## Try it:
Scan the data beneath this task and copy each line that includes "changed".
=-=-=
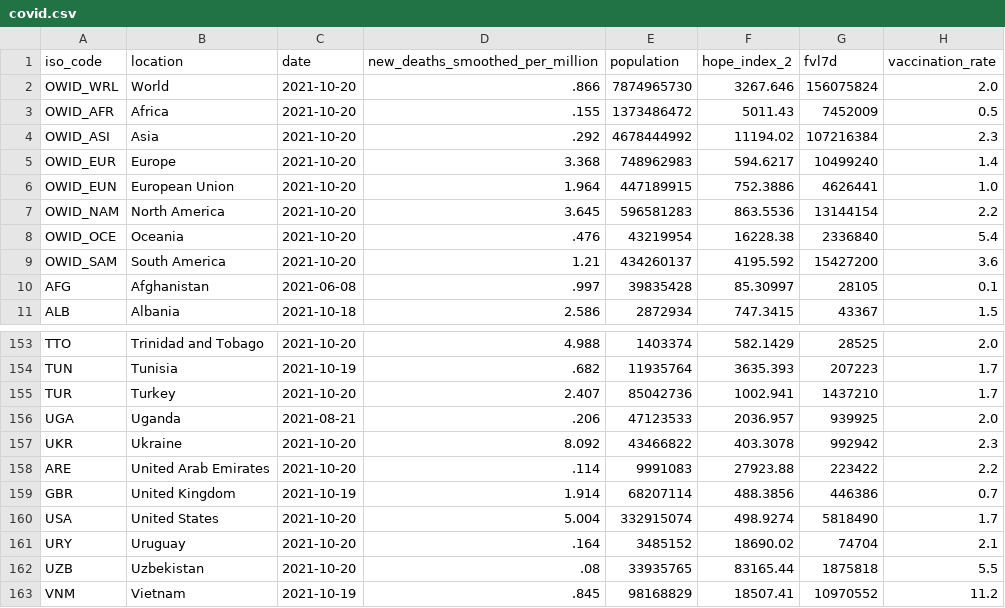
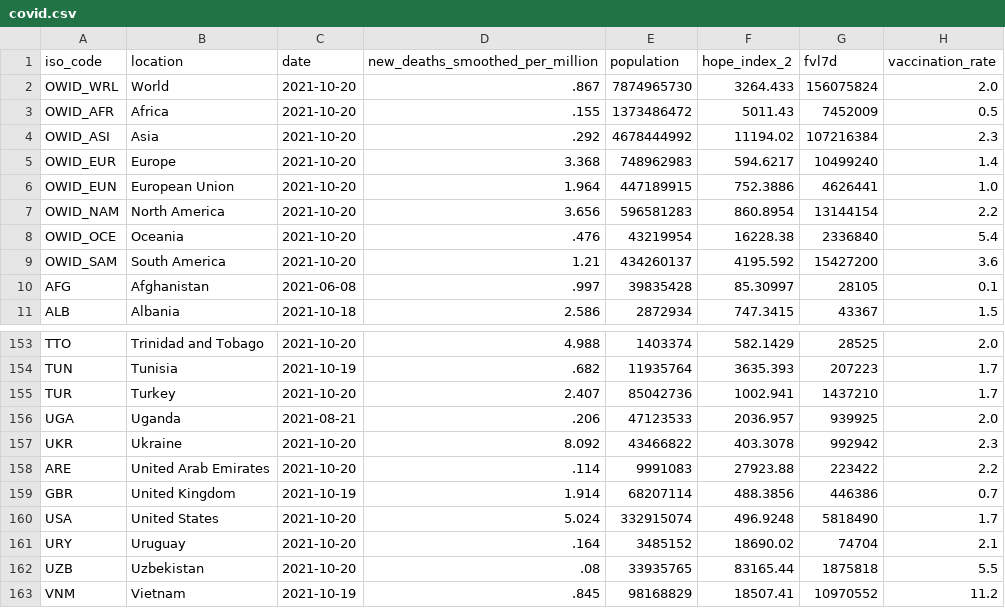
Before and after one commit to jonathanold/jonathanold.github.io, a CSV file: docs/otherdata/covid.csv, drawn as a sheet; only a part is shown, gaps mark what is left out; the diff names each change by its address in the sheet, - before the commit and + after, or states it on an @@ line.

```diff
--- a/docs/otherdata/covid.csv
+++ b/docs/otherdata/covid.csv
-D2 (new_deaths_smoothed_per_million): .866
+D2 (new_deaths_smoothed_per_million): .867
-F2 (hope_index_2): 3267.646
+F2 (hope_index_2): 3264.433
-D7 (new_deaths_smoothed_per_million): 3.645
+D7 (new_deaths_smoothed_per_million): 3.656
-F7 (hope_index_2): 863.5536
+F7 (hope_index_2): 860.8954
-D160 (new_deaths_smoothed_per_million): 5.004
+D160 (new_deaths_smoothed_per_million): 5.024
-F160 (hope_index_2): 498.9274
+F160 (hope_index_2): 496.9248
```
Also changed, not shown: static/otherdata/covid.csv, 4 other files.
=-=-=
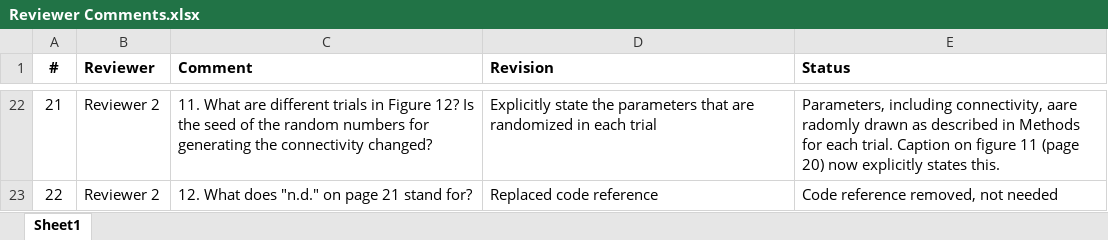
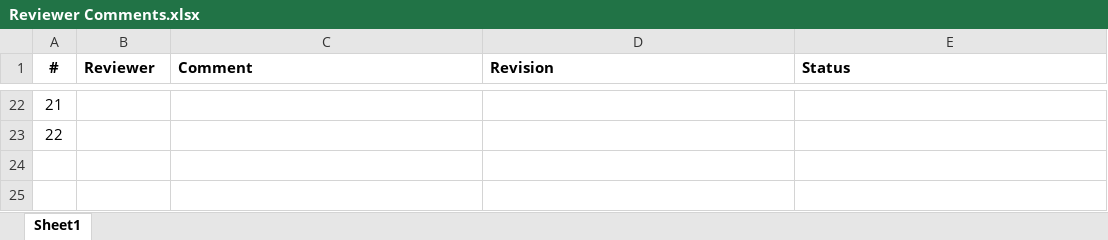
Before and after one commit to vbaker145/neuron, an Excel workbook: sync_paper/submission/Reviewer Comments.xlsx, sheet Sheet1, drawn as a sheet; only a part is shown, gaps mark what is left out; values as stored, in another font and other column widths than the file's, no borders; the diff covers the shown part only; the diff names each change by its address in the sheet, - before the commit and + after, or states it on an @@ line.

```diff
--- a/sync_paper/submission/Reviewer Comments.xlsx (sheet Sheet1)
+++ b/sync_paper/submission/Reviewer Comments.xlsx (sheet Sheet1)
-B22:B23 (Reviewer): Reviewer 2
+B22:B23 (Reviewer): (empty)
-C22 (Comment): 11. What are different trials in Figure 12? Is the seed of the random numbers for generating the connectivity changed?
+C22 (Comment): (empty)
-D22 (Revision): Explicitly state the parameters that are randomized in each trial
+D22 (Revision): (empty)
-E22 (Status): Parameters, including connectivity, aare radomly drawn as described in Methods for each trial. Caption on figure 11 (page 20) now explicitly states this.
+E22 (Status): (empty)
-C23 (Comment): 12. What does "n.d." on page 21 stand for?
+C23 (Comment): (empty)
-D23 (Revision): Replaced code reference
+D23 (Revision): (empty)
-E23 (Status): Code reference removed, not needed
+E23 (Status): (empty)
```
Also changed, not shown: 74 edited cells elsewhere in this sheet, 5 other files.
=-=-=
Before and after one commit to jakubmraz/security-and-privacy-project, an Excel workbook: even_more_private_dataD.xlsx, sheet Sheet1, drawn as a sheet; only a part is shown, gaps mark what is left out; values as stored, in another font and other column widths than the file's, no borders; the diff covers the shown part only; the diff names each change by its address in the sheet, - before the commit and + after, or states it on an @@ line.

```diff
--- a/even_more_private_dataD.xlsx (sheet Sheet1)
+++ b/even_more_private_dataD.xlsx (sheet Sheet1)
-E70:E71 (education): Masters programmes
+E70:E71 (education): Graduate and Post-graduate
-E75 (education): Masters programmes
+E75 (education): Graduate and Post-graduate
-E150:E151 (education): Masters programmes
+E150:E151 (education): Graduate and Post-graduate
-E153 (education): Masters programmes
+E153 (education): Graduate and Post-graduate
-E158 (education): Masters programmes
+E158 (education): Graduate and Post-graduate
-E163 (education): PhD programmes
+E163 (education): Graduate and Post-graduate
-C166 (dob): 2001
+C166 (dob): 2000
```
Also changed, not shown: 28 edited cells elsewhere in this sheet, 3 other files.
=-=-=
## Response for this exercise:
Also changed, not shown: static/otherdata/covid.csv, 4 other files.
-C22 (Comment): 11. What are different trials in Figure 12? Is the seed of the random numbers for generating the connectivity changed?
Also changed, not shown: 74 edited cells elsewhere in this sheet, 5 other files.
Also changed, not shown: 28 edited cells elsewhere in this sheet, 3 other files.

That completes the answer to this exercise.